“You’ve got school today and then tonight is a Dad night, babe. You’re at Mom’s tomorrow and then Nina and Beepa’s on Saturday.”
Sometimes he hates the plan, but still demands the itinerary.
“Uggggggrrrrrrhhhhh. Why is it a Dad day again?”
We listen to “Smokey Bar” four more times. In my early twenties, a drive could be described as a four beer drive. Now, it’s a five song drive with the song never changing.
We turn into the school parking lot slowly so that I don’t flatten any kids. I pick out a spot 100 yards from the door and clunk the shifter into park. Jake’s unbuckled before I am, anxious to be let out.
I open his door and realize that I’ve forgotten to apply sunscreen again. The Pre-K newsletter features a weekly reminder about sunscreen, but I still forget. Along with a myriad of dinosaur action figures, ass wipes, loose goldfish and cheerios, I usually have a bottle of Coppertone shoved in a seatback pocket. I’m careful around his eyes, but otherwise I roughly smother him in the white goop. This is a tradition that dads have handed down to each other over generations. Roughly smothering.
As soon as I finish, he leaps out of the truck and clings to my torso like a koala. Arms and legs gripped tightly around me. He loosens his grip and starts sliding down my body.
“Like a fire pole, Dad.”
“Like a fire pole, Jake. We are in a parking lot now, babe, let’s take a look around for cars.”
He swivels his head around and takes a peek in both directions. His paw finds mine. A small hand slipping into your fingers can release enough of the right chemicals to make you want to live through the day. I don’t make a big deal of it, but I smile and look down and marvel at the little dirty fingernails and leftover stains from markers and paint.
We’re halfway to the front door. It’s 95 degrees at 8am. We’re both squinting against a sun that seems stronger this summer than at any other time in my life.
“That’s Steve, Dad.” Jake tells me.
There’s a guy, mid 40s, who’s spreading some mulch and tending to shrubs in a flower bed near the street. He’s sweating his ass off, trying to get his outside work done before it becomes deadly.
“What? Who?” I ask.
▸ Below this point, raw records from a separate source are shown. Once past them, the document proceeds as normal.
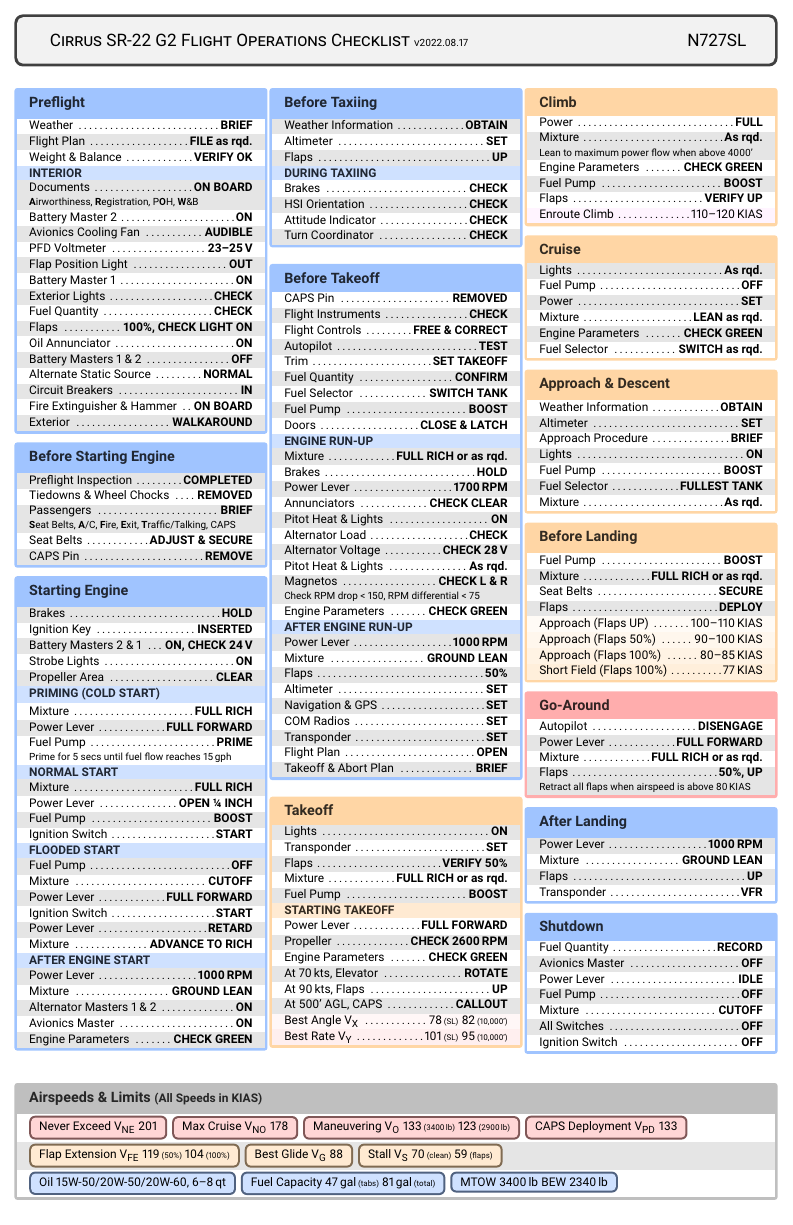
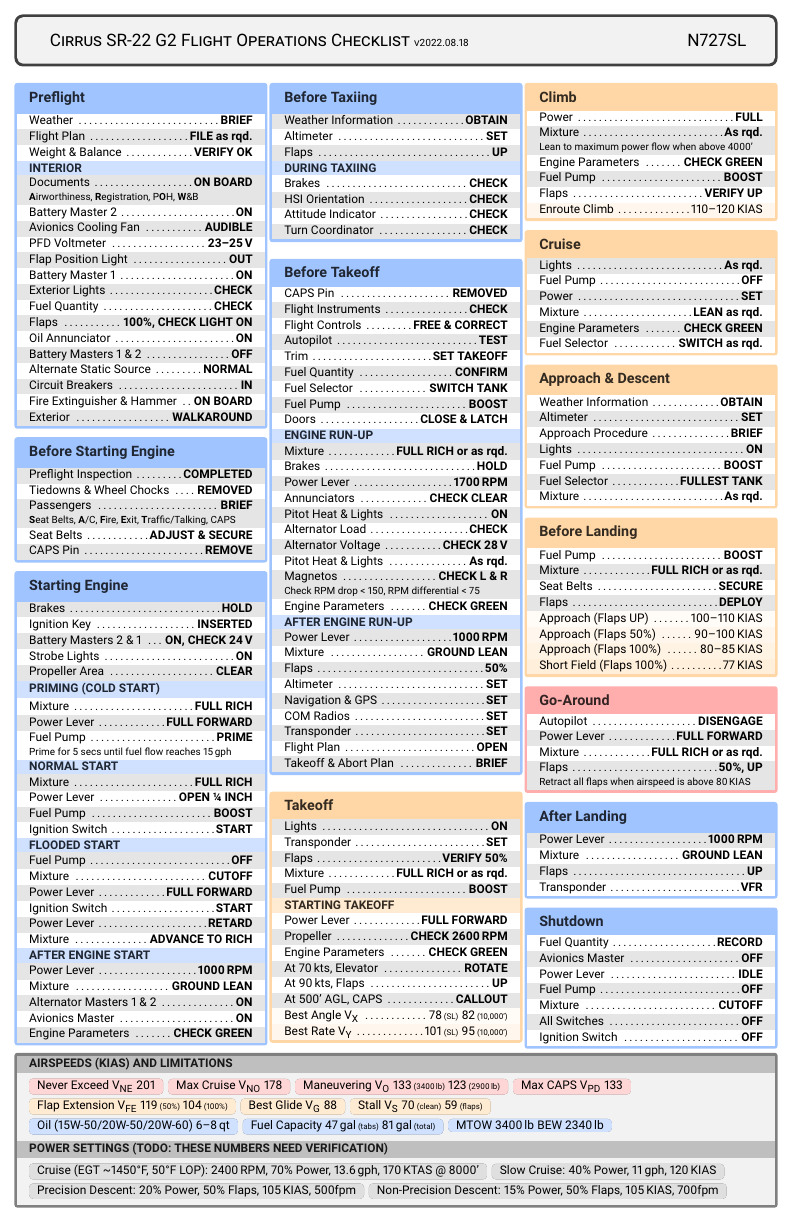
Before and after one commit to franklsf95/N727SL-Checklist, a LaTeX document (main.tex): the whole page. The pictures show the PDF file main.pdf that the author committed with the source.

Commit message:
Add more data to checklist

```diff
--- a/main.tex
+++ b/main.tex
@@ -13,7 +13,7 @@
 \usepackage[table]{xcolor}
 \usepackage{tcolorbox}
 
-\newcommand{\checklistversion}{v2022.08.17}
+\newcommand{\checklistversion}{v2022.08.18}
 
 \definecolor{pink}{HTML}{FFC6FF}
 \definecolor{purple}{HTML}{BDB2FF}
@@ -311,20 +310,34 @@
 
 \end{multicols}
 
+\vspace*{-10pt}
 
-\begin{checklistbox}{Airspeeds \& Limits {\normalsize (All Speeds in KIAS)}}
+\begin{checklistbox}[gray]{}
+    \subsectiontitle{Airspeeds (KIAS) and Limitations}
+    \makecell[X]{
         \ibox[red]{Never Exceed V\textsubscript{NE} 201}
         \ibox[red]{Max Cruise V\textsubscript{NO} 178}
         \ibox[red]{Maneuvering V\textsubscript{O} \valueat{133}{ (3400\,lb)} \valueat{123}{ (2900\,lb)}}
-    \ibox[red]{CAPS Deployment V\textsubscript{PD} 133}
+        \ibox[red]{Max CAPS V\textsubscript{PD} 133}
         \\
         \ibox[orange]{Flap Extension V\textsubscript{FE} \valueat{119}{ (50\%)} \valueat{104}{ (100\%)}}
         \ibox[orange]{Best Glide V\textsubscript{G} 88}
         \ibox[orange]{Stall V\textsubscript{S} \valueat{70}{ (clean)} \valueat{59}{ (flaps)}}
         \\
-    \ibox[blue]{Oil 15W-50/20W-50/20W-60, 6--8\,qt}
+        \ibox[blue]{Oil (15W-50/20W-50/20W-60) 6--8\,qt}
         \ibox[blue]{Fuel Capacity \valueat{47\,gal}{ (tabs)} \valueat{81\,gal}{ (total)}}
         \ibox[blue]{MTOW 3400\,lb\;BEW 2340\,lb}
+        \vspace*{3pt}
+    } \\
+    \subsectiontitle{Power Settings (TODO: These numbers need verification)}
+    \makecell[X]{
+        \ibox{Cruise (EGT \textasciitilde 1450\textdegree F, 50\textdegree F LOP): 2400\,RPM, 70\% Power, 13.6\,gph, 170\,KTAS @ 8000'}
+        \ibox{Slow Cruise: 40\% Power, 11\,gph, 120\,KIAS}
+        \\
+        \ibox{Precision Descent: 20\% Power, 50\% Flaps, 105\,KIAS, 500fpm}
+        \ibox{Non-Precision Descent: 15\% Power, 50\% Flaps, 105\,KIAS, 700fpm}
+        \vspace*{3pt}
+    }
 \end{checklistbox}
 
 \end{document}
```
Also changed, not shown: main.pdf, main.tex (19 more changed lines). Lines whose indentation alone changed are shown as unchanged.
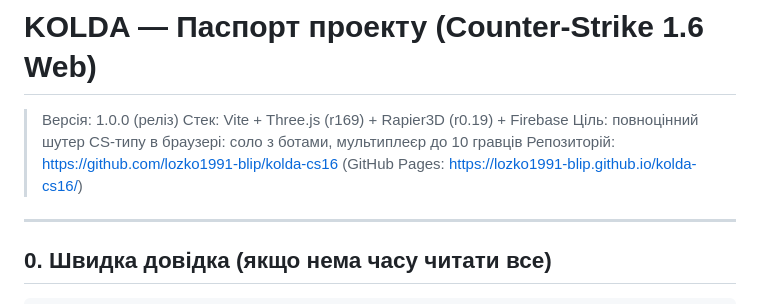
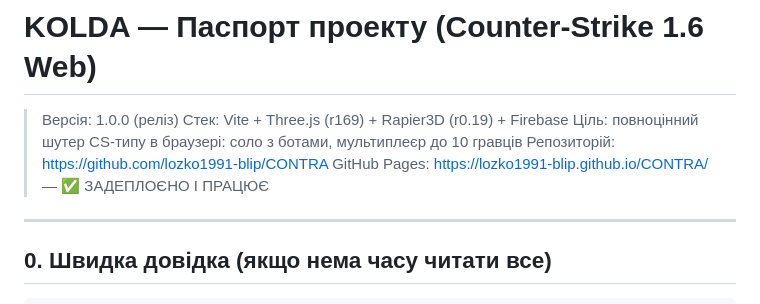
Before and after one commit to lozko1991-blip/CONTRA, a Markdown page: PROJECT.md, the part around the change. Drawn GitHub-style.

Commit message:
docs: update passport with deployed CONTRA URL

```diff
--- a/PROJECT.md
+++ b/PROJECT.md
@@ -3,7 +3,8 @@
 > Версія: 1.0.0 (реліз)
 > Стек: Vite + Three.js (r169) + Rapier3D (r0.19) + Firebase
 > Ціль: повноцінний шутер CS-типу в браузері: соло з ботами, мультиплеєр до 10 гравців
-> Репозиторій: https://github.com/lozko1991-blip/kolda-cs16 (GitHub Pages: https://lozko1991-blip.github.io/kolda-cs16/)
+> Репозиторій: https://github.com/lozko1991-blip/CONTRA
+> GitHub Pages: https://lozko1991-blip.github.io/CONTRA/ — ✅ ЗАДЕПЛОЄНО І ПРАЦЮЄ
 
 ---
 
```
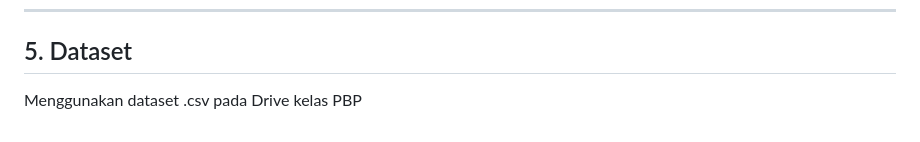
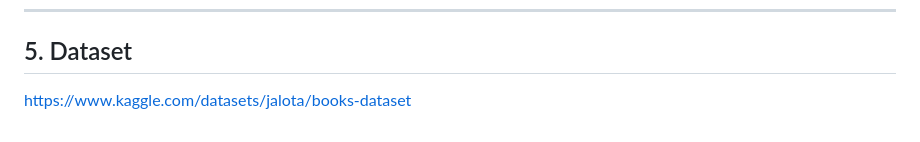
Before and after one commit to PBP-A06/ReadNRate, a Markdown page: README.md, the part around the change. GitHub-like rendering.

```diff
--- a/README.md
+++ b/README.md
@@ -65,4 +65,4 @@ Kami menyediakan dan menganalisis lebih dari 100 buku untuk anda nilai dan juga
 <hr>
 
 ## 5. Dataset
-Menggunakan dataset .csv pada Drive kelas PBP
+https://www.kaggle.com/datasets/jalota/books-dataset
```
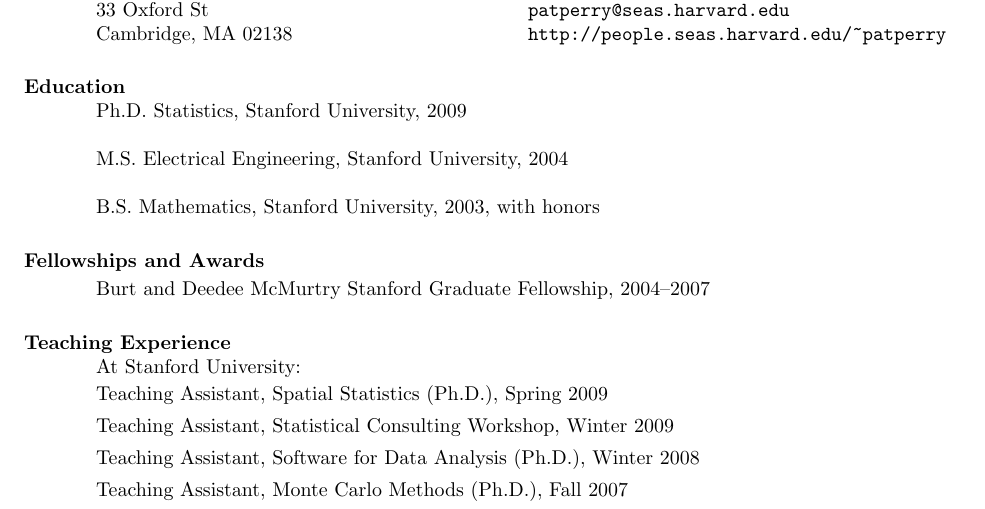
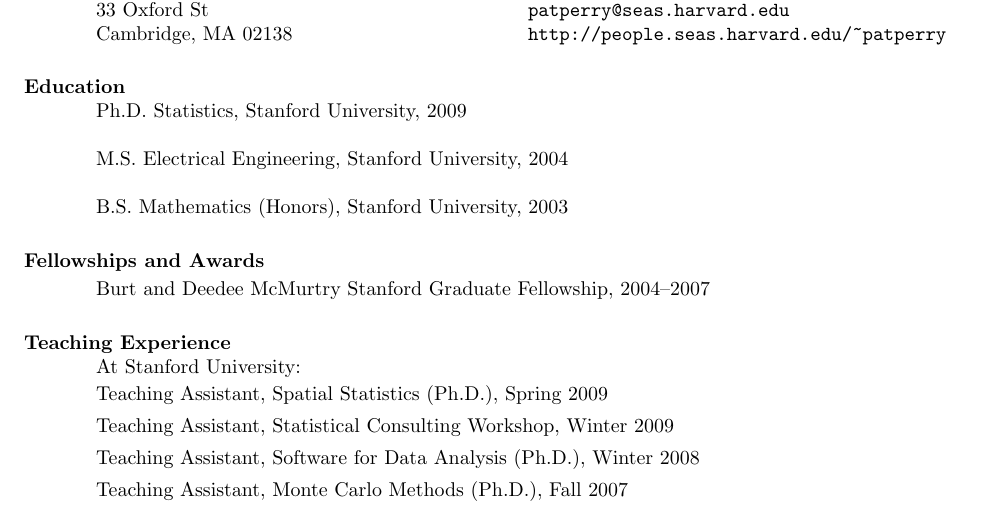
Before and after one commit to patperry/CV, a LaTeX CV (cv.tex): part of page 1 of 3, cut so that both start at the same text. Compiled offline with pdfLaTeX.

Commit message:
consistent listing for B.S.

```diff
--- a/cv.tex
+++ b/cv.tex
@@ -90,7 +90,7 @@
 
 M.S. Electrical Engineering, Stanford University, 2004
 
-B.S. Mathematics, Stanford University, 2003, with honors
+B.S. Mathematics (Honors), Stanford University, 2003
 
 %%---------------------------------------------------------------------------%%
 
```
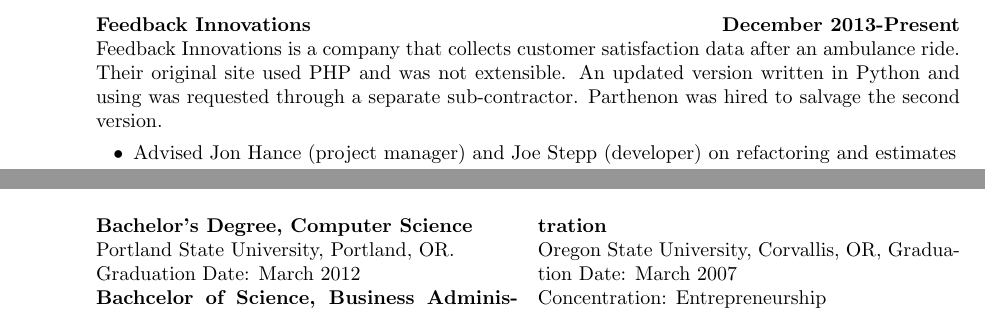
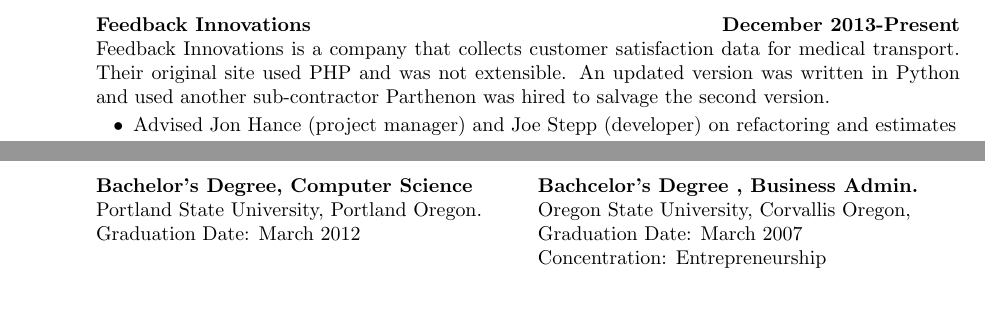
Before and after one commit to cbeach/Resume, a LaTeX CV (cv.tex): two parts of pages 2 and 4 of 4, joined at a grey line, cut so that both start at the same text. Compiled offline with pdfLaTeX.

Commit message:
A few more edits

```diff
--- a/cv.tex
+++ b/cv.tex
@@ -88,9 +88,9 @@
             \item[]
                 \begin{samepage}
                     \textbf{Feedback Innovations} \hfill \textbf{December 2013-Present} \\
-                    Feedback Innovations is a company that collects customer satisfaction data after an ambulance ride. Their original site
-                    used PHP and was not extensible.  An updated version written in Python and using was requested through a separate
-                    sub-contractor. Parthenon was hired to salvage the second version.
+                    Feedback Innovations is a company that collects customer satisfaction data for medical transport. Their original site
+                    used PHP and was not extensible.  An updated version was written in Python and used another sub-contractor Parthenon
+                    was hired to salvage the second version.
                     \begin{itemize}
                         \item[\textbullet] Advised Jon Hance (project manager) and Joe Stepp (developer) on refactoring and estimates
                         \item[\textbullet] Optimized report generation. Large reports no longer crash the server.
@@ -258,11 +255,12 @@
 \section{EDUCATION}
 \begin{multicols}{2}
     \textbf{Bachelor's Degree, Computer Science} \\
-    Portland State University, Portland, OR. \\
+    Portland State University, Portland Oregon. \\
     Graduation Date: March 2012 \\
+
     \columnbreak
-    \textbf{Bachcelor of Science, Business Administration} \\
-    Oregon State University, Corvallis, OR,
+    \textbf{Bachcelor's Degree , Business Admin.} \\
+    Oregon State University, Corvallis Oregon, \\
     Graduation Date: March 2007 \\
     Concentration: Entrepreneurship
 \end{multicols}
```
Also changed, not shown: cv.tex (3 more changed lines).
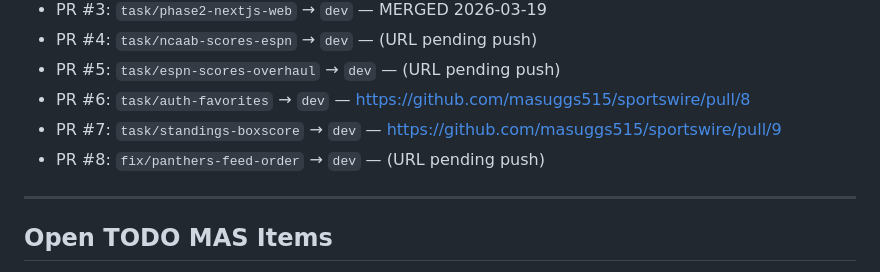
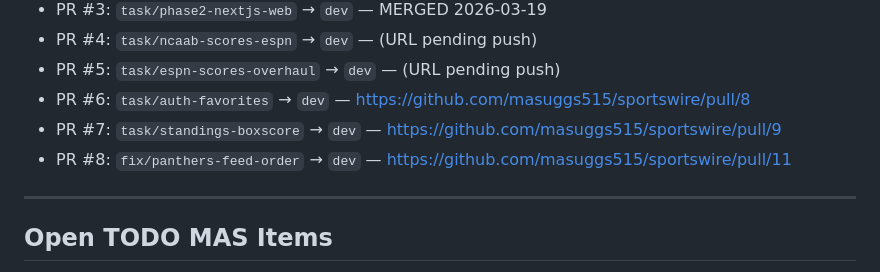
Before and after one commit to masuggs515/sportswire, a Markdown page: specs/project-state.md, the part around the change. GitHub-like rendering.

Commit message:
chore: update project-state with PR #11 URL
Co-Authored-By: Claude Sonnet 4.6 <noreply@anthropic.com>

```diff
--- a/specs/project-state.md
+++ b/specs/project-state.md
@@ -44,7 +44,7 @@ Current task branch: fix/panthers-feed-order (PR open → dev)
 - PR #5: `task/espn-scores-overhaul` → `dev` — (URL pending push)
 - PR #6: `task/auth-favorites` → `dev` — https://github.com/masuggs515/sportswire/pull/8
 - PR #7: `task/standings-boxscore` → `dev` — https://github.com/masuggs515/sportswire/pull/9
-- PR #8: `fix/panthers-feed-order` → `dev` — (URL pending push)
+- PR #8: `fix/panthers-feed-order` → `dev` — https://github.com/masuggs515/sportswire/pull/11
 
 ---
 
```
Jake noticed him before I did.
“The guy,” he says.
“You know that guy’s name?”
“Ya. That’s Steve.”
We’re about to turn the corner to head into the building, but Jake stops for a moment.
“Hiiiiii Steeeeve!” Jake blasts out, in his high pitched small boy voice. He raises a hand to wave.
Steve, who’s hacking away at some crabgrass, is startled out of his work trance.
“Hey buddy! Good morning!” He calls back. He’s got a huge grin on his face as he fires a wave back.
Jake looks up at me and smiles before we get inside.
Moments like this linger in my mind for weeks.
I feel deeply for parents who have only special kids. I know that there are moments of beauty and love and progress, but the vast majority of the time you long for a better life for your child and for yourself.
Because of Jake, I get the full buffet of experiences. When I’m alone with him, I can unclench my jaw and know that he won’t sprint into traffic. At a playground, I can sit on a bench and fill my belly with a few breaths and spy on him as he interacts with other kids. He thrives in social situations. I love to watch him find his spot in a group of kids. Because of Keeg’s speech delay, I cherish every word that comes out of Jake’s mouth. It lights me up when he starts a sentence with, “Dad, let me ask you sumthin.”
It’s not all flowers and rainbows with Jake. We have plenty of the regular five year old a-hole moments. The refusals to get dressed. Chucking his dinner on the floor because he doesn’t want what I made. Magic Marker on the walls. Even still, I’m so grateful that I get to be Jake’s dad. Just like Keeg, my hope is that he feels safe, loved, and that he belongs.
Please consider joining the list. I send two of these stories out every month. Honest stories about parenting, work, and growing up in the 90s.